And the vicious cycle continues…
If Billy Bob has large email lists, he can join together with other marketers in a group that cross-promotes each other’s products as affiliates. Heck, they might even coordinate those info product launches so that no two overlap and conflict with others done by group members.
Anything wrong with that?
First, these groups almost never disclose they exist when promoting for each other even though they’re giving each other reciprocal testimonials to add credibility.
And when exposed, they laugh it off as a tinfoil hat conspiracy (shooting the messenger rather than defending the indefensible).
Second, the emails and other marketing materials they use to promote are filled with lies and half-truths intended to deceive prospective customers into buying info products that have never been tried by the person promoting it.
Third, what’s sold in one launch is recycled as a “freebie” bonus by the same marketer when piking as an affiliate later. This is a key to understanding the stench that underlies some of the biggest “guru” events you see online, affiliate leaderboards, and the affiliate prizes they give each other for number of sales made per launch.
The Circle Jerk Calendar
Let’s say Billy Bob joins five other marketers in a private group called the “The Circle Jerks.” They decide each marketer in the group will have two product launches each year with everyone else promoting as an affiliate for those launches.
They split it up over a calendar so that there’s a launch every month by someone in the group (12 launches per year).
That’s 2 launches where a marketer profits from launching his own products plus 10 more launches where he also profits as an affiliate for launches done by the other five Circle Jerkers.
When there are hundreds of affiliates promoting on a particular launch, how do you induce prospects to sign up through your affiliate link instead on someone else’s link? After all, during pre-launch, the average prospect is going to get promo emails from 5 or 6 different affiliates.
The solution for Circle Jerkers is to offer as an affiliate freebie bonus one of the same products they duped other people into buying at a prior product launch.

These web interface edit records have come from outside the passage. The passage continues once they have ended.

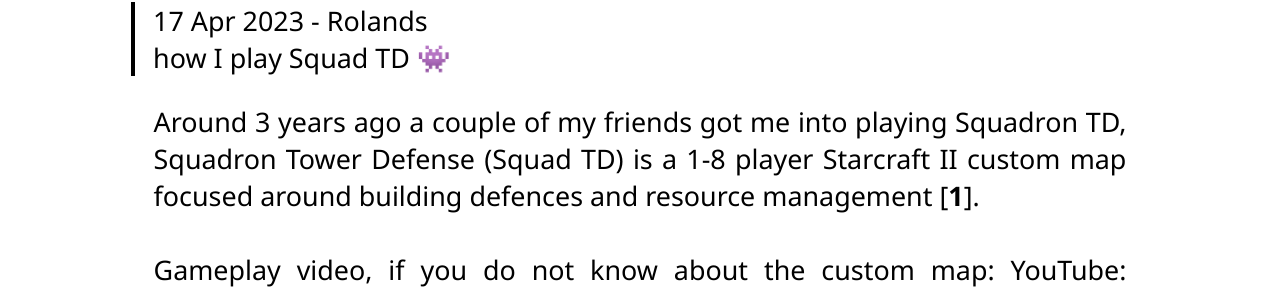
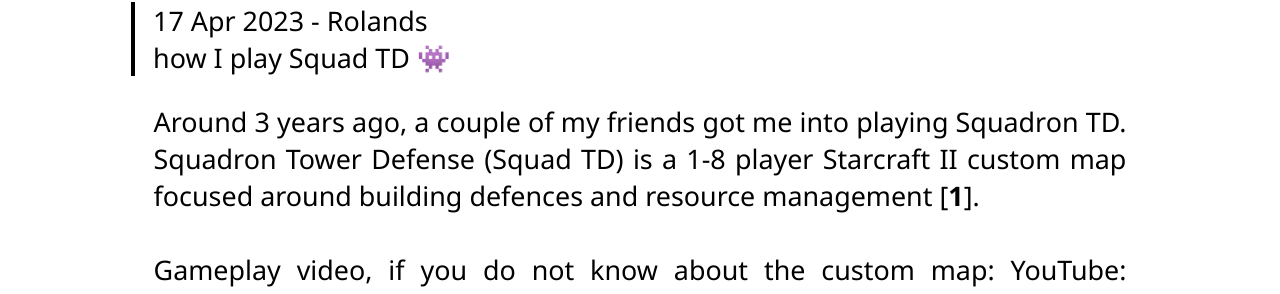
Before and after one commit to LatvianPython/LatvianPython.github.io, a Jekyll site: the page built from _posts/2023-04-17-squadron-td.md, in a window 1280 px wide and 900 px high. Shown: the part 349-643 px from the top of the window. Built offline with Jekyll 4.4.1, drawn with Linux system fonts in a browser that asks for light colours.

Commit message:
updated text

```diff
--- a/_posts/2023-04-17-squadron-td.md
+++ b/_posts/2023-04-17-squadron-td.md
@@ -5,7 +5,7 @@
 ---
 
 
-Around 3 years ago a couple of my friends got me into playing Squadron TD,
+Around 3 years ago, a couple of my friends got me into playing Squadron TD.
 Squadron Tower Defense (Squad TD) is a 1-8 player Starcraft
 II custom map focused around building defences and resource management
 [[1](https://squadtd.fandom.com/wiki/Squadtd_Wiki)].
```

In other words, Billy Bob will sell a product for a $1,000 during his own launch and then turn around six months later and give it away as a “bonus” to someone buying through his affiliate link for product launch by another member of the group.
How would you feel if you were the person who bought for $1,000 to discover it as a “freebie” six months later?

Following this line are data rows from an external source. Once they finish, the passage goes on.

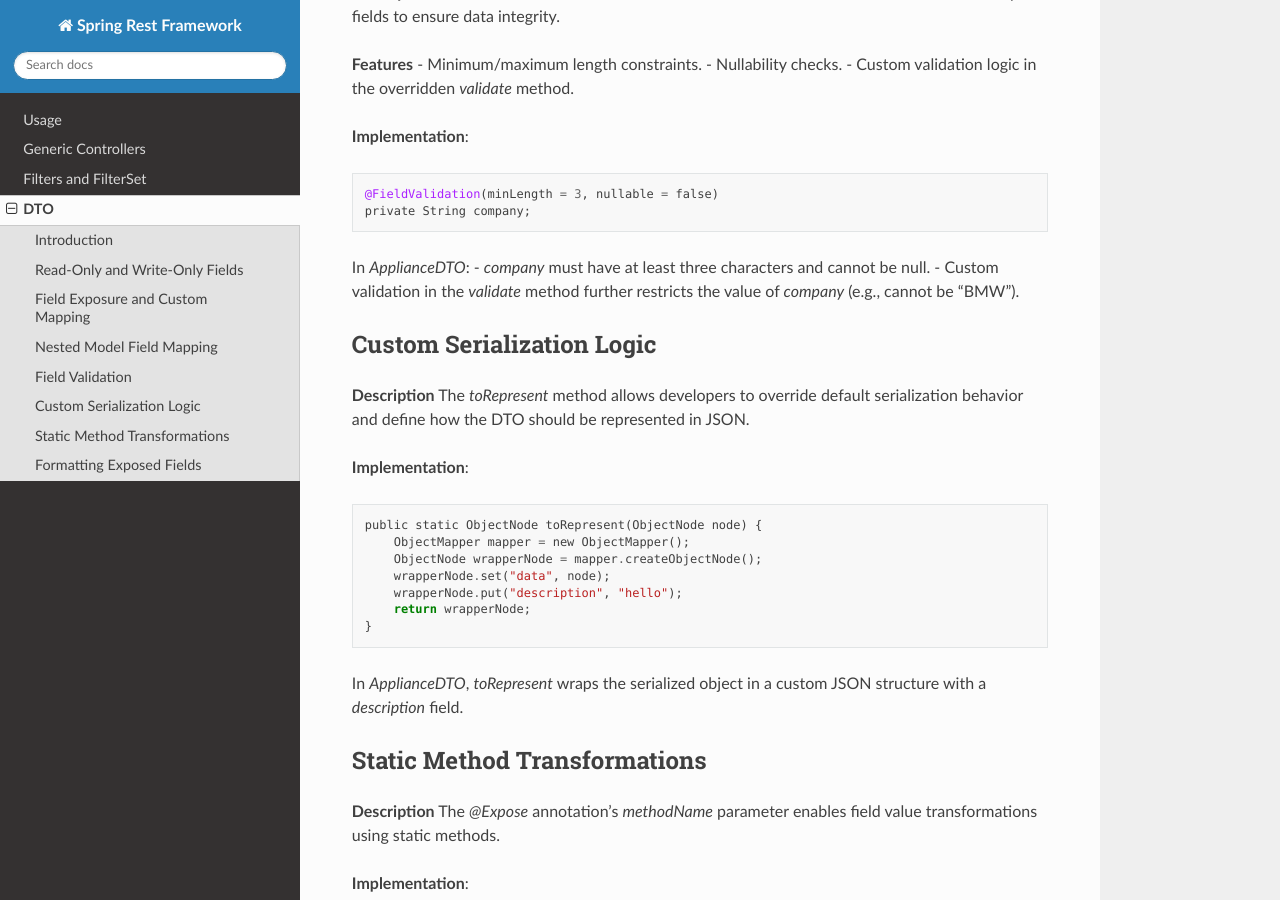
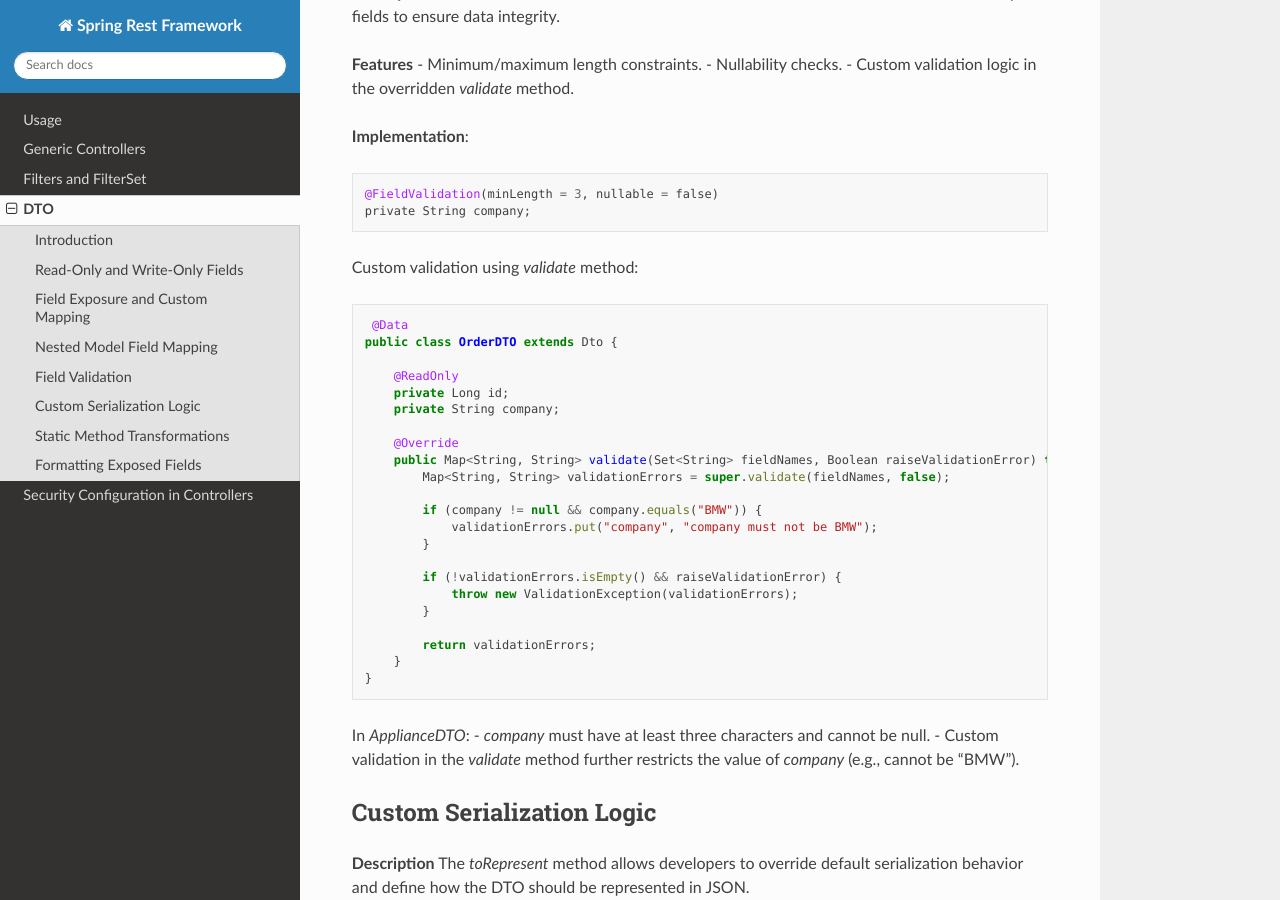
Before and after one commit to nikanique/spring-rest-framework-tutorial, a Sphinx documentation site: the page built from docs/source/Dto.rst, in a window 1280 px wide and 900 px high, scrolled down 1846 px. Built offline with Sphinx 7.4.7 and the Read the Docs theme 3.1.0, drawn with Linux system fonts in a browser that asks for light colours; pages that are not in the unit, such as notebooks, are missing from menus.

Commit message:
feat: add security section

```diff
--- a/docs/source/Dto.rst
+++ b/docs/source/Dto.rst
@@ -89,6 +89,34 @@ The `@FieldValidation` annotation and the `validate` method enforce constraints
 
     @FieldValidation(minLength = 3, nullable = false)
     private String company;
+
+
+Custom validation using `validate` method:
+
+.. code-block:: java
+
+     @Data
+    public class OrderDTO extends Dto {
+
+        @ReadOnly
+        private Long id;
+        private String company;
+
+        @Override
+        public Map<String, String> validate(Set<String> fieldNames, Boolean raiseValidationError) throws Throwable {
+            Map<String, String> validationErrors = super.validate(fieldNames, false);
+
+            if (company != null && company.equals("BMW")) {
+                validationErrors.put("company", "company must not be BMW");
+            }
+
+            if (!validationErrors.isEmpty() && raiseValidationError) {
+                throw new ValidationException(validationErrors);
+            }
+
+            return validationErrors;
+        }
+    }
 
 
 In `ApplianceDTO`:
--- a/docs/source/index.rst
+++ b/docs/source/index.rst
@@ -18,3 +18,4 @@ Contents
    Serialization
    Filters
    Dto
+   Security
```
Also changed, not shown: docs/source/Security.rst (added, +85 -0 lines).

Getting Caught And Finding Jesus
At some point, a trial lawyer representing a deceived client, or a government agency (e.g. FTC) deciding to make an example, will nail notorious info product marketers for misconduct when they cross the line by making unsubstantiated claims and engaging in other deceptive trade practices. It’s a natural response to part of this disturbing trend in Internet marketing.
Because many of these “gurus” have an anti-social personality disorder (they are sociopaths or psychopaths), it’s common after getting nailed for wrong-doing that the act of getting caught is actually marketed to the guru’s advantage.

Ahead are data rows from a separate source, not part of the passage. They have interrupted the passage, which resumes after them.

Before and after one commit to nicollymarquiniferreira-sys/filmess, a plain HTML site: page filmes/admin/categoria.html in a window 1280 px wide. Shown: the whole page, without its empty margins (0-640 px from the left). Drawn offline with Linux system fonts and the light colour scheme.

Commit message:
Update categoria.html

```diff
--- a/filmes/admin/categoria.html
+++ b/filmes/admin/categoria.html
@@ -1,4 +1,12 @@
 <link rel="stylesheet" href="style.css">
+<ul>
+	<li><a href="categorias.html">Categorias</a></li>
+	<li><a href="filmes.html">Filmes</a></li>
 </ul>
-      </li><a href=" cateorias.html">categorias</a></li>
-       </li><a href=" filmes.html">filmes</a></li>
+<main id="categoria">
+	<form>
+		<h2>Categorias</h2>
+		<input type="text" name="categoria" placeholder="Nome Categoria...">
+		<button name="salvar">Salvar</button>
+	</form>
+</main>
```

Some play the victim, wearing it as an “us versus them” persecution badge of honor to their tribe of sheeple.
Others will claim they’ve reformed, found religion, or some other insincere spin to dupe prospects into believing they’ve turned over a new leaf when selling that next info product.
Are All Info Product Launches Bad?
No. Online info product launches do have their rightful place in a successful information marketing business model.
But they are too often misused to hurt a lot of people…customers who mistakenly placed their trust in the wrong “gurus” because of lack of knowledge, financial desperation, or greed.
What should you take away from this?
If it sounds too good to be true, don’t invest your time and money on it.
And if you’re marketing through info product launches (your own products or as an affiliate), be ethical and comply with the law when you do it.